--- MATERIAL SHOWN Enclosed Below ---

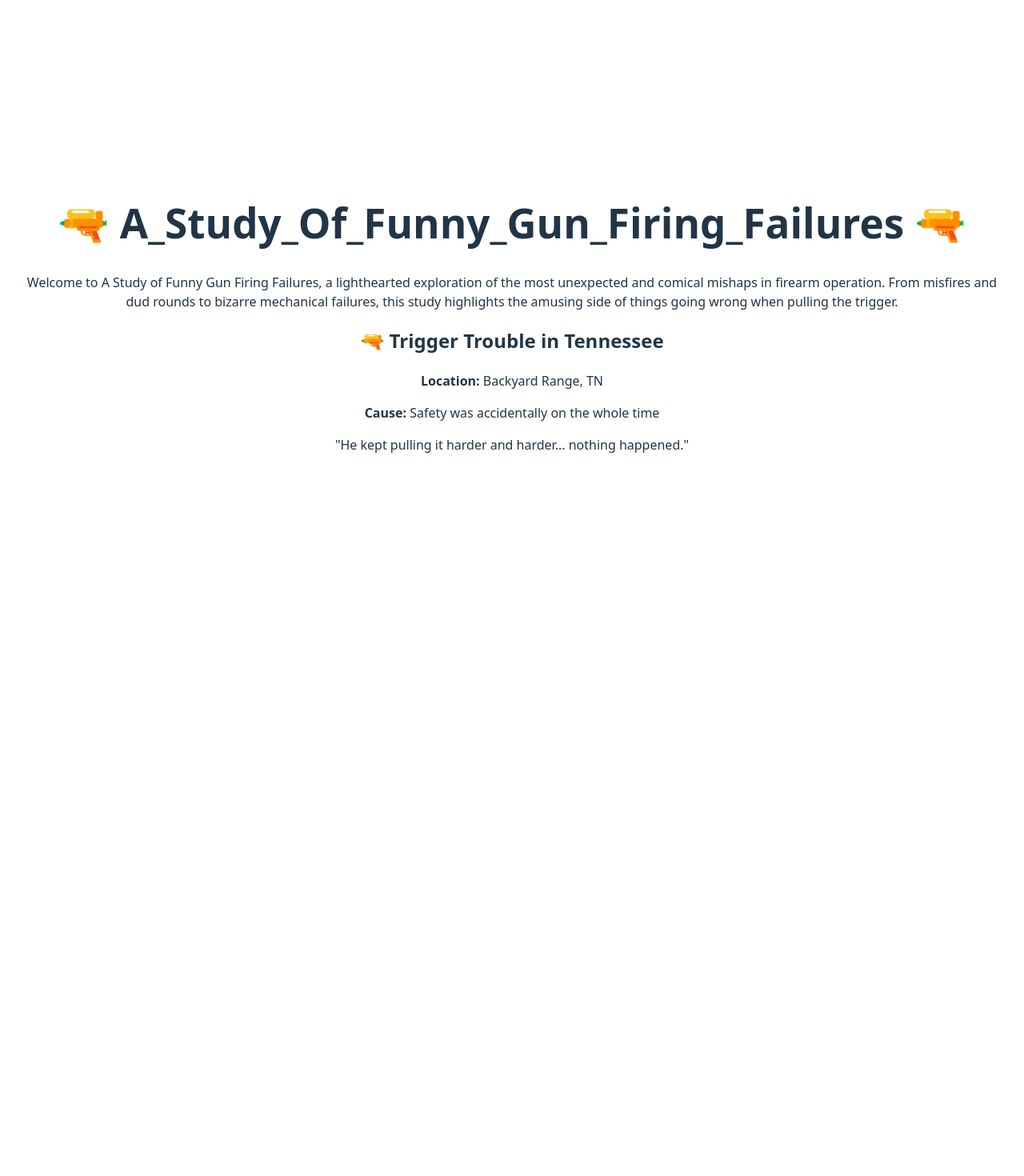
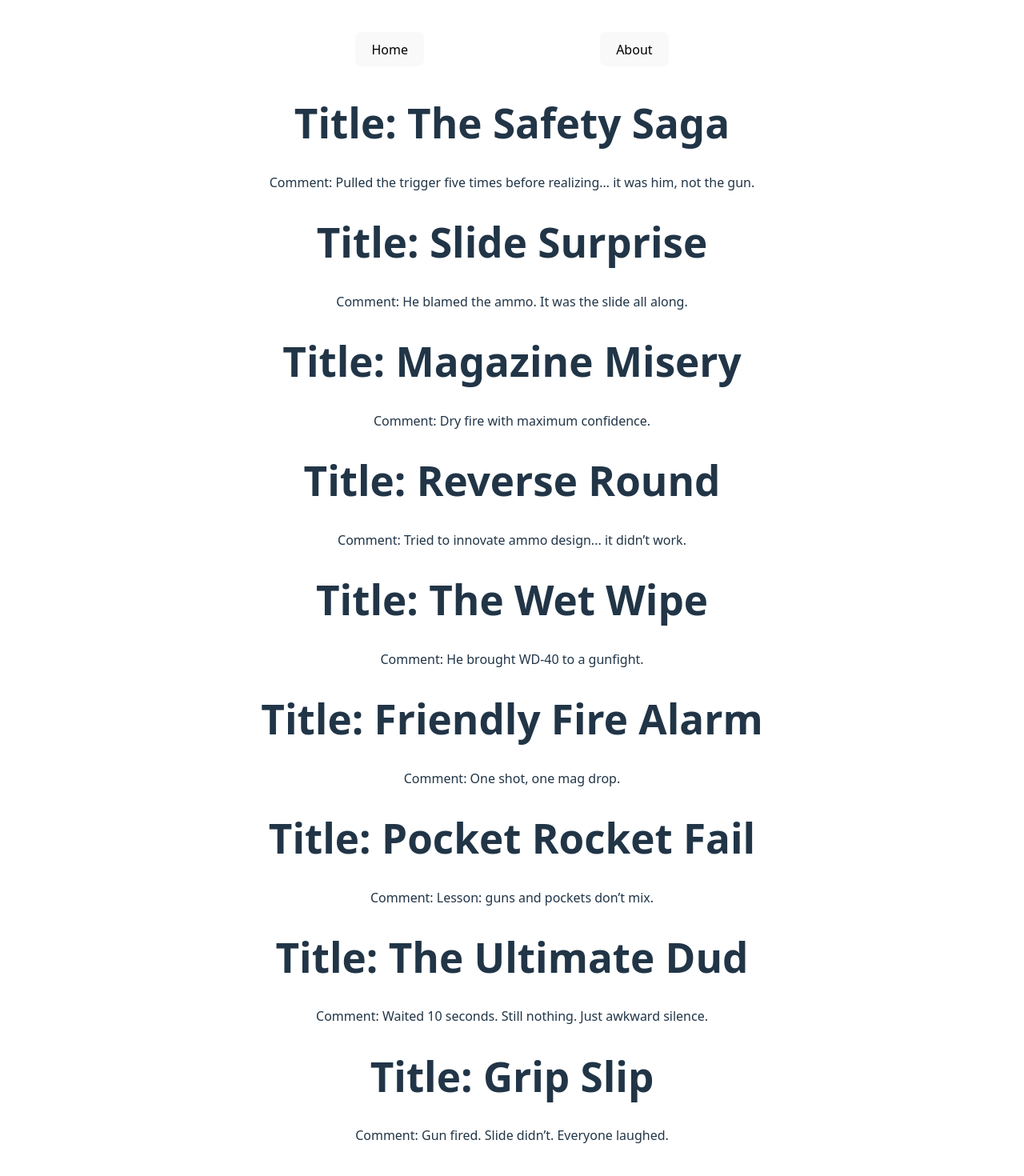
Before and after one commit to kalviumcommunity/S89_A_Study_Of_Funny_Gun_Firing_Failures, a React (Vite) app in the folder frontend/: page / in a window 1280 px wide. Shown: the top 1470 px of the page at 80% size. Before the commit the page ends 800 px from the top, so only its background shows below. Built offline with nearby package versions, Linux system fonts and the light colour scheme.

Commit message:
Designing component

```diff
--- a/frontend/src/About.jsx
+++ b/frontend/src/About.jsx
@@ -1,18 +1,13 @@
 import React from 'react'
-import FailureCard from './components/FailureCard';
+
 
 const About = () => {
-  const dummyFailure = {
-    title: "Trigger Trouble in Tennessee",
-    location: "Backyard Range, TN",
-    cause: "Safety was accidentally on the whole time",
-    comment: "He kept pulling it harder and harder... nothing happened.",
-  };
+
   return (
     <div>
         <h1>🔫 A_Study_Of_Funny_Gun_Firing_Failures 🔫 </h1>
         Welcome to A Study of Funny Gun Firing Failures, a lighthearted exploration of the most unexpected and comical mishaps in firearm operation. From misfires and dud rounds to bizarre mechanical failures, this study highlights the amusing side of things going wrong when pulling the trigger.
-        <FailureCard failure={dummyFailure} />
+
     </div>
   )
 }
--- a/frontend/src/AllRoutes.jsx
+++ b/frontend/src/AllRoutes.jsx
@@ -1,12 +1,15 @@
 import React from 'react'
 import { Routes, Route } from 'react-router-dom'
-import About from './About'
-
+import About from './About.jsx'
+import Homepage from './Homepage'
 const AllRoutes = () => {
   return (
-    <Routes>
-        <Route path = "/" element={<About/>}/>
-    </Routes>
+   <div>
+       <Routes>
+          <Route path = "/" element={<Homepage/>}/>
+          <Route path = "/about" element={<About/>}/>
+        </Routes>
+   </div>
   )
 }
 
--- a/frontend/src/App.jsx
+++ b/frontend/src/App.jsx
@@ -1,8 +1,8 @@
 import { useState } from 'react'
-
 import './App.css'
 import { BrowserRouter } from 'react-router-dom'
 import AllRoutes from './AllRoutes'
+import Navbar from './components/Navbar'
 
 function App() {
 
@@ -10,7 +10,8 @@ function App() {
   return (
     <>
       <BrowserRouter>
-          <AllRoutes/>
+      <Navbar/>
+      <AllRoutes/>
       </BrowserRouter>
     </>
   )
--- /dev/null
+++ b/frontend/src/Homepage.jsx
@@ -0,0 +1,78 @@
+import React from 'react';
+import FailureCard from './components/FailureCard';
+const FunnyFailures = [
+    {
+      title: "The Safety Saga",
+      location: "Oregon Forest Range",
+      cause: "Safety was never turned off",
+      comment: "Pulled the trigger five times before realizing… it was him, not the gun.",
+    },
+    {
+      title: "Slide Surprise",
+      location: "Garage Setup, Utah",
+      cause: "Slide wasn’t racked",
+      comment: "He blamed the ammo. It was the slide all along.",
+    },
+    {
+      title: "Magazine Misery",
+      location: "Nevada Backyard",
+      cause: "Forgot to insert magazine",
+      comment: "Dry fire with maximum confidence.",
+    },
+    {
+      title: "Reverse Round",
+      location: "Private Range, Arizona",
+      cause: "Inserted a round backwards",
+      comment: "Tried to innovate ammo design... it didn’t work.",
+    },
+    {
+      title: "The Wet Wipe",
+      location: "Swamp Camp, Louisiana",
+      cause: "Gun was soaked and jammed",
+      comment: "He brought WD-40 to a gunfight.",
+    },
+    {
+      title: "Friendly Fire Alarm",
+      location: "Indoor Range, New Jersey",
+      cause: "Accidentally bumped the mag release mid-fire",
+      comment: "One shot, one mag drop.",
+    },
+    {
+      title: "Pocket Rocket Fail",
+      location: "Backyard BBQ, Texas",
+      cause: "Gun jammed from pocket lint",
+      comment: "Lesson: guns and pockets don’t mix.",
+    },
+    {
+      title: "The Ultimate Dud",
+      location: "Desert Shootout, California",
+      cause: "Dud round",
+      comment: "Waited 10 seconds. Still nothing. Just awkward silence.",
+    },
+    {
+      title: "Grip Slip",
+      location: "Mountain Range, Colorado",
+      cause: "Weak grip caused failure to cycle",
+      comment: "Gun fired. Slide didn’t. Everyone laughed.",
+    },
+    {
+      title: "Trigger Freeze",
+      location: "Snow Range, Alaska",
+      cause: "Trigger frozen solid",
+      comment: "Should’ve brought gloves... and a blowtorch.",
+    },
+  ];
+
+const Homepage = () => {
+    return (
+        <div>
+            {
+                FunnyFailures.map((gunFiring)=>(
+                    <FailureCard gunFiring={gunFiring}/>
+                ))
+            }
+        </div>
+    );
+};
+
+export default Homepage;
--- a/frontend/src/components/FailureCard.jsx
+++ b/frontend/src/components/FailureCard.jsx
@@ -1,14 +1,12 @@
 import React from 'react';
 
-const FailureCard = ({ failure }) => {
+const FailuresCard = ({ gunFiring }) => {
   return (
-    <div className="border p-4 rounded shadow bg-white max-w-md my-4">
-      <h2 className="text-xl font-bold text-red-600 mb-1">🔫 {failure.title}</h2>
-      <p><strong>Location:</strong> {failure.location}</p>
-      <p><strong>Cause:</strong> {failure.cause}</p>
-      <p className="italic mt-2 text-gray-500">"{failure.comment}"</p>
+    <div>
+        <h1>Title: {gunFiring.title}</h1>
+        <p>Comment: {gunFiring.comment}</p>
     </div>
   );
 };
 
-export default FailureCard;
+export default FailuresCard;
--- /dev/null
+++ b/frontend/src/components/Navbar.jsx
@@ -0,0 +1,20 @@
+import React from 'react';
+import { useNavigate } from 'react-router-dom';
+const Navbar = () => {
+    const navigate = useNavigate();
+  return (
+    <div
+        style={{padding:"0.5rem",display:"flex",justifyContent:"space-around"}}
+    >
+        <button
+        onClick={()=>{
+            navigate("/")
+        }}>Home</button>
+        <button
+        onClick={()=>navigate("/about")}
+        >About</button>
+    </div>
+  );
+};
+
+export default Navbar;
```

--- End of Enclosed MATERIAL SHOWN ---

• TASK OBJECTIVE
Count up the lines in the listing that hold the word "Safety", and give that number only.

• EXERCISE SOLUTION
3